We are not on track to reach the Sustainable Development Goals (SDGs or also known as the Global Goals) by 2030 — that was the stark warning from leaders at the United Nations Global Compact Leaders Summit, which took place virtually in June.
To turn this around, we must improve the way the world is led by fostering leaders who choose to be sustainable. Executives have a responsibility to make sustainability central to their organization’s culture, strategy and leadership; yet, very few senior representatives make a sustainable mindset or experience a requirement. According to the Leadership for the Decade of Action survey conducted by Russell Reynolds Associates and the UN Global Compact of close to 4,000 senior leaders across industries around the world, only 15 per cent of their job descriptions actually referenced sustainability.
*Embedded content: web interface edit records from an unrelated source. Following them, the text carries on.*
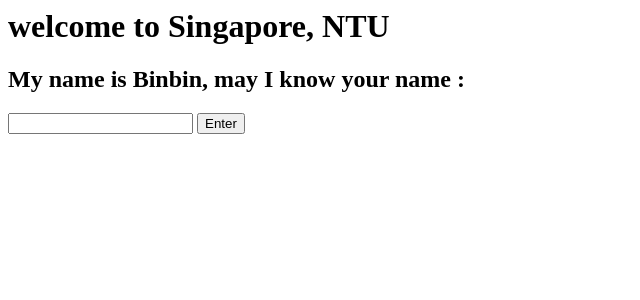
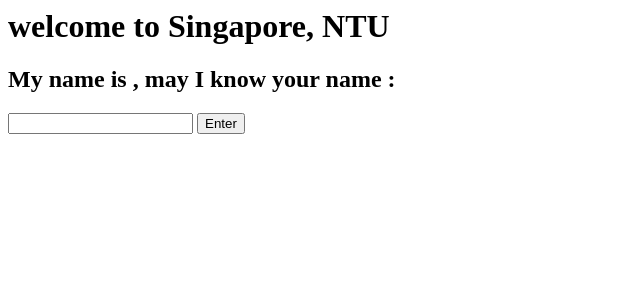
Before and after one commit to Tao0503/RPA-19ffeb2024, a Python web app: template templates/index.html in a window 1280 px wide. Shown: the top 300 px of the page, without its empty margins (0-640 px from the left). Run offline with Jinja, Linux system fonts and the light colour scheme; the template is opened without the code that fills it, so the values that code supplies are empty.

Commit message:
Update index.html

```diff
--- a/templates/index.html
+++ b/templates/index.html
@@ -8,7 +8,7 @@
 <div class ="container">
 <h1>welcome to Singapore, NTU </h1>
   <form action:"/main" method="post">
-    <h2>My name is Binbin, may I know your name : </h2>
+    <h2>My name is , may I know your name : </h2>
     <input type = "text" name="r">
     <input type = "submit" value="Enter">
   </form>
```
Even worse, only 4 per cent of role specifications actually expected competency in sustainability from the person in that role — a tiny fraction of what we need.
For this reason, participants of the Personal Leadership for the Global Goals in South East Asia session looked to answer an important question: how can organizations make sustainability central to the DNA of their leadership teams?
Sandra Wu Wen Hsiu, Chairperson and Chief Executive Officer of Japanese industrial group Kokusai Kogyo and one of 55 world leaders recognized by the UN Global Compact as the most sustainably-aware leaders, believes that education plays a key role in incubating the right mindset within the company.
“Incubation happens through the repetition of a key message,” said Wu, who has developed a long-term, bottom-up business plan to integrate sustainability into the core of her business. As one example, Kokusai Kogyo prefers to promote internally rather than hire a new person into high-level roles and when external candidates are hired, sustainability training starts early.
Faranzah Chonudhury, Chief Executive Officer of Green Delta Insurance and another global leader in sustainability, maintains that CEO commitment is critical. One of these responsibilities is to take action towards greater diversity, a secret generator of sustainable growth. When Choudhury became CEO, she identified a hole in the market for insurance products for women and created a new Green Delta insurance policy which provides women with a solution to problems such as security, finance and access to training. By bringing in these value-added services, Choudhury addresses women’s issues and leads them towards financial and social independence — which in turns allows women to enter and diversify the workforce.
Of 1,000 board members in the survey, the 55 individuals identified as the most sustainably-aware leaders were, as a group, much more diverse than the rest of the participants surveyed. The sustainable leaders were three times more likely to have worked on multiple continents, providing them with a global perspective rather than a national one.
“Diversity of experience leads to diversity in mindset,” said one participant. High achievers in sustainability were twice as likely to have worked in two or more functions. They have seen the spectrum of their company’s impact both externally and internally. It is important that in their development, sustainable leaders are put into environments where they have valuable experience in multiple areas.
The UN Global Compact-Russell Reynolds Associates survey also shows a disappointing “rhetoric gap”: 92 per cent of executives say they recognize the need to conduct sustainable business, but only 48 per cent were actually building the SDGs into their operations. Only one in five said their business is playing a critical role in achieving this globally.
“If sustainability is a part of the mindset of the organization, it will manifest into all other actions,” said Prakash Shukla, Group President of Mahindra Group, explaining how sustainability captured his attention.
Shukla says that many high-level executives who commit to sustainable practices come from small towns. Many mega cities, such as New York, London or Shanghai, have not seen the environment change drastically in 20 years, whereas leaders with small-town backgrounds have seen the rapid changes. Prakash recommends imagining a young boy going to school in a small town. Behind school is a small lake which during lunch break the boy and his friends can go play with paper boats or throw a pebble or two. Twenty years later, this boy, now a man, takes his son only to find the water body is not there. Tall buildings have been constructed in its place.
Experiences like this give people a personal perspective as to why sustainability is needed. Somebody from a mega city may not have seen their environment change in the last 20 years and will therefore, be reliant on statistics and data to convince them. When promoting from middle management to senior management, Mahindra Group makes a sustainable mindset a formal requirement.
By focusing on diversity, education and mindset, organizations can make sustainability central to the DNA of their leadership teams.
Why aren’t we looking for these traits in our next generation of leaders if it is clear that it leads to more positive outcomes?